In our sample scenario, what we would like to do is show a different welcome banner to various segmented audiences. Because the banking products are divided into personal and business products, it might be helpful to profile our users into two different groups, and then we can show them a tailored marketing message on the home page that hopefully is specific to their area of interest.

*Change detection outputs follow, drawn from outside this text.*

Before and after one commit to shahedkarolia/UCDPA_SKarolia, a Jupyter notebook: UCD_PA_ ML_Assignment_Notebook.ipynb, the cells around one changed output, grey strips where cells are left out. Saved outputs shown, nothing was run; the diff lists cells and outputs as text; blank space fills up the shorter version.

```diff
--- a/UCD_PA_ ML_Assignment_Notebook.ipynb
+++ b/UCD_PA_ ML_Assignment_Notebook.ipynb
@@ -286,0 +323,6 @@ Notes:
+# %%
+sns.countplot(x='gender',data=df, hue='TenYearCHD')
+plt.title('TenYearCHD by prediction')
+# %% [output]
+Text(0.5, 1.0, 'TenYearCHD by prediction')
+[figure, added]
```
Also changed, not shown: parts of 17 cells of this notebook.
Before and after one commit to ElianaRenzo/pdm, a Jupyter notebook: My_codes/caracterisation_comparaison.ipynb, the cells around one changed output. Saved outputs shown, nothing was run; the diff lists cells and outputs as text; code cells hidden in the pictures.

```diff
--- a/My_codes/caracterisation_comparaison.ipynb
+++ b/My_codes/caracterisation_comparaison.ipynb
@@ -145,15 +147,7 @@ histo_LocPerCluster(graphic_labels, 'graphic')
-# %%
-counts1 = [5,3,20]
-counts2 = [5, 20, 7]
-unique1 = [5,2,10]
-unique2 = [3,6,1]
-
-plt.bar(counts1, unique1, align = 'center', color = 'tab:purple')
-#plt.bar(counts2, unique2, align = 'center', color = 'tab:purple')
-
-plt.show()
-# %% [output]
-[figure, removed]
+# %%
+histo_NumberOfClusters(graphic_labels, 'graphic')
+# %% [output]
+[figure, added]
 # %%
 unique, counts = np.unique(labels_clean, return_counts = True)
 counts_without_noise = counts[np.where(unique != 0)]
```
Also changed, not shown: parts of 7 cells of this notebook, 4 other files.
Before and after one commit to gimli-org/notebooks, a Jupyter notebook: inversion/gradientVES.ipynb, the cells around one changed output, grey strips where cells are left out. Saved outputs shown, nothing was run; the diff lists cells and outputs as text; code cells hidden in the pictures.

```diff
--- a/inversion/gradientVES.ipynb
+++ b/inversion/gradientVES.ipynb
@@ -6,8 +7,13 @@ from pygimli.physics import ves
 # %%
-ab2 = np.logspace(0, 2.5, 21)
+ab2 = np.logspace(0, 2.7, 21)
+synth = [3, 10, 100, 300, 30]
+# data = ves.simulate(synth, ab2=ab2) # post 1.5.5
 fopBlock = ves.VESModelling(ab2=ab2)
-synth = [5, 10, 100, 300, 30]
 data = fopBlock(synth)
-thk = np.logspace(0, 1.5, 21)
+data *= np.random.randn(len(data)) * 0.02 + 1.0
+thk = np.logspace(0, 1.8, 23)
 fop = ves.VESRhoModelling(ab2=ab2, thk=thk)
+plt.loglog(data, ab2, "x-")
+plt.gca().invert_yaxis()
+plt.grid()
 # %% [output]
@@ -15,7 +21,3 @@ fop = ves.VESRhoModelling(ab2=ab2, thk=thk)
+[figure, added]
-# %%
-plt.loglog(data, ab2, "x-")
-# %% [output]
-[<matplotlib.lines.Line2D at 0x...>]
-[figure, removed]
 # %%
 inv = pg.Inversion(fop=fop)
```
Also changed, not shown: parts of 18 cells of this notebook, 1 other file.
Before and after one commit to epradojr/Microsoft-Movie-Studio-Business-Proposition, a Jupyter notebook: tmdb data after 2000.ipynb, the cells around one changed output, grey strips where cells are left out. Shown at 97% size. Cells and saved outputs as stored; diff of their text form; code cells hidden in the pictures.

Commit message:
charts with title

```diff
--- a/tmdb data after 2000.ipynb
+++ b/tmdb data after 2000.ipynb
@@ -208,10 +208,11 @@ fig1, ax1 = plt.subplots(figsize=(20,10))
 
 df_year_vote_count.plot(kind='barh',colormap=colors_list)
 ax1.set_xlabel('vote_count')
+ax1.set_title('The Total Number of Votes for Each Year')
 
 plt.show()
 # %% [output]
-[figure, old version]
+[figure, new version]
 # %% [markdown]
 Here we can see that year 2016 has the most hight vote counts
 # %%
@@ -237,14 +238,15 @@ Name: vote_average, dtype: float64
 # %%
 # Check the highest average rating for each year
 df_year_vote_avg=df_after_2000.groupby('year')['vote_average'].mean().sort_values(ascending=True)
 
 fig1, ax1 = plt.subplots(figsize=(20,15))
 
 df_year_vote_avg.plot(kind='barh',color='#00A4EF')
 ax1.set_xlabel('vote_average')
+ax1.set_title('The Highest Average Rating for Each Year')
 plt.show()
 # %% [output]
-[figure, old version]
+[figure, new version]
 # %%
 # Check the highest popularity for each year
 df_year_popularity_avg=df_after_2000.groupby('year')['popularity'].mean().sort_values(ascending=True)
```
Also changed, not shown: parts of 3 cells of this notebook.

In this example, we will build our two segments based on the characteristic of pages visited. Recall from the explanation above how to create user segments. First, I created a segment called Business Users. Users are placed in this segment when they meet the established characteristics outlined in Figure 9.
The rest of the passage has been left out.